But while Lucas says the physical state of the campus has greatly changed, the advancement of technology has seen an even bigger impact on both students and faculty. Lucas shared that when she joined Saint Anselm in 1981 photocopy machines did not exist yet, forcing her to type all of her syllabuses and other important documents on mimeograph paper. “It was virtually impossible to correct, and we did not have secretaries, so we did all the work ourselves. Faculty didn’t have computers either, I didn’t get my computer until 1986.” Professor Lucas said she did not even have a phone in her office. Today, Lucas is still upgrading her personal technology, having bought her first smartphone earlier this year.
Professor Parodi of the Chemistry department has worked at Saint Anselm College for thirty years and has had his three children all attend and graduate from here as well. Parodi also said that he has noticed the physical and technological changes at Saint Anselm, but he also remarked on the change in personnel. “The level of scholarship I think has risen over the years. The accomplishments of young faculty are very impressive.”
When asked what he would miss most about Saint Anselm, Parodi did not hesitate to answer that it was the people. “When people talk about the college being a community, it’s very easy to say that, I’m sure a lot of campuses do say that.
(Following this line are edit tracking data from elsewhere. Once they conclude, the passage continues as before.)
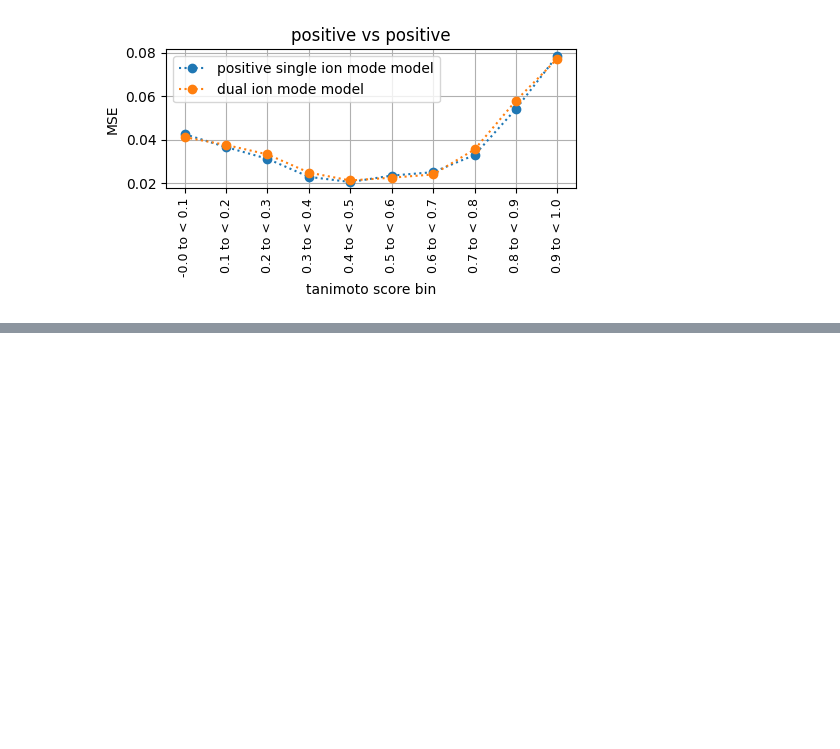
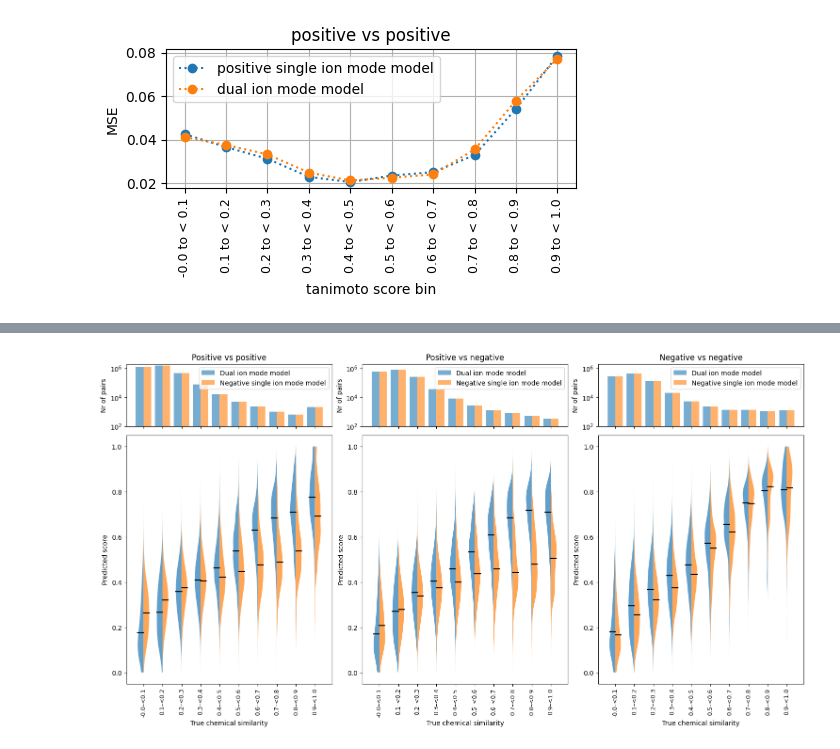
Before and after one commit to matchms/ms2deepscore, a Jupyter notebook: notebooks/model_benchmarking/Comparison_to_single_ion_mode_models.ipynb, the cells around one changed output, grey strips where cells are left out. Saved outputs shown, nothing was run; the diff lists cells and outputs as text; code cells hidden in the pictures; blank space fills up the shorter version.

```diff
--- a/notebooks/model_benchmarking/Comparison_to_single_ion_mode_models.ipynb
+++ b/notebooks/model_benchmarking/Comparison_to_single_ion_mode_models.ipynb
@@ -175,0 +324,2 @@ figure.savefig("./figures_benchmarking/loss_per_bin_pos_pos.svg")
+# %%
+dual_ion_mode = CalculateScoresBetweenAllIonmodes("ms2deepscore_model.pt", pos_test_spectra, neg_test, fingerprint_type="daylight", n_bits_fingerprint=4096)
@@ -175,0 +336,18 @@ figure.savefig("./figures_benchmarking/loss_per_bin_pos_pos.svg")
+# %%
+scores_neg_model.neg_vs_neg_scores.label = "Negative single ion mode model"
+scores_neg_model.pos_vs_pos_scores.label = "Negative single ion mode model"
+scores_neg_model.pos_vs_neg_scores.label = "Negative single ion mode model"
+
+scores_pos_model.neg_vs_neg_scores.label="Positive single ion mode model"
+scores_pos_model.pos_vs_pos_scores.label="Positive single ion mode model"
+scores_pos_model.pos_vs_neg_scores.label="Positive single ion mode model"
+
+dual_ion_mode.neg_vs_neg_scores.label = "Dual ion mode model"
+dual_ion_mode.pos_vs_pos_scores.label="Dual ion mode model"
+dual_ion_mode.pos_vs_neg_scores.label="Dual ion mode model"
+# %%
+fig = plot_comparison_violinplot_three_panels([dual_ion_mode.pos_vs_pos_scores, dual_ion_mode.pos_vs_neg_scores, dual_ion_mode.neg_vs_neg_scores],
+                                              [scores_neg_model.pos_vs_pos_scores, scores_neg_model.pos_vs_neg_scores, scores_neg_model.neg_vs_neg_scores],
+                                              10)
+# %% [output]
+[figure, added]
```
Also changed, not shown: parts of 11 cells of this notebook.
But it is certainly true here. From the workers at the coffee shop to the administrator, I think we all look forward to our social interactions.” Parodi said it is that type of community that encourage past retirees to return to the campus for a visit, something he said he will be sure to do.
When she was asked what her time at Saint Anselm has meant to her, Lucas got emotional as she recalled the friendships and opportunities working at Saint Anselm has given her. “I loved being able to teach things that I loved: Chaucer, Arthurian Legends, Medieval Literature, Jane Austen, Willa Cather, and Linguistics. Those are classes I created myself and taught myself, and the ability to teach these things was an opportunity to learn and grow intellectually.” Lucas also fondly remembered her friendships with members of the monastic community, citing Father Jude Gray and Father Daniel Dempsky as two valuable colleagues in the English department, who are now gone.
Lucas said the close relationships she created with some of her students will also stick with her as she goes. She presented a tote bag full of letters, emails, and cards from students. She vows to save them as mementos of her time here.
Once the school year is over and the offices are emptied out, both Parodi and Lucas look forward to the new part of their lives. Lucas plans to move back to Ohio where she grew up and attended college. She will continue her reading and her research and forever grow her love for education. Lastly, she looks forward to spending her summers with her sister in Arizona, avoiding the cold New England weather.
Parodi is excited to travel once he is retired. “I was very fortunate to be sent to Orvieto last semester, that was wonderful, and I’d love to go back to Italy. First, I’ll be heading to Ireland in the Fall. And I also hope to plant a good garden.”
Every teacher that will say goodbye at the end of this year will be greatly missed by faculty and students alike. Their lessons will continue to influence the school long after they are gone.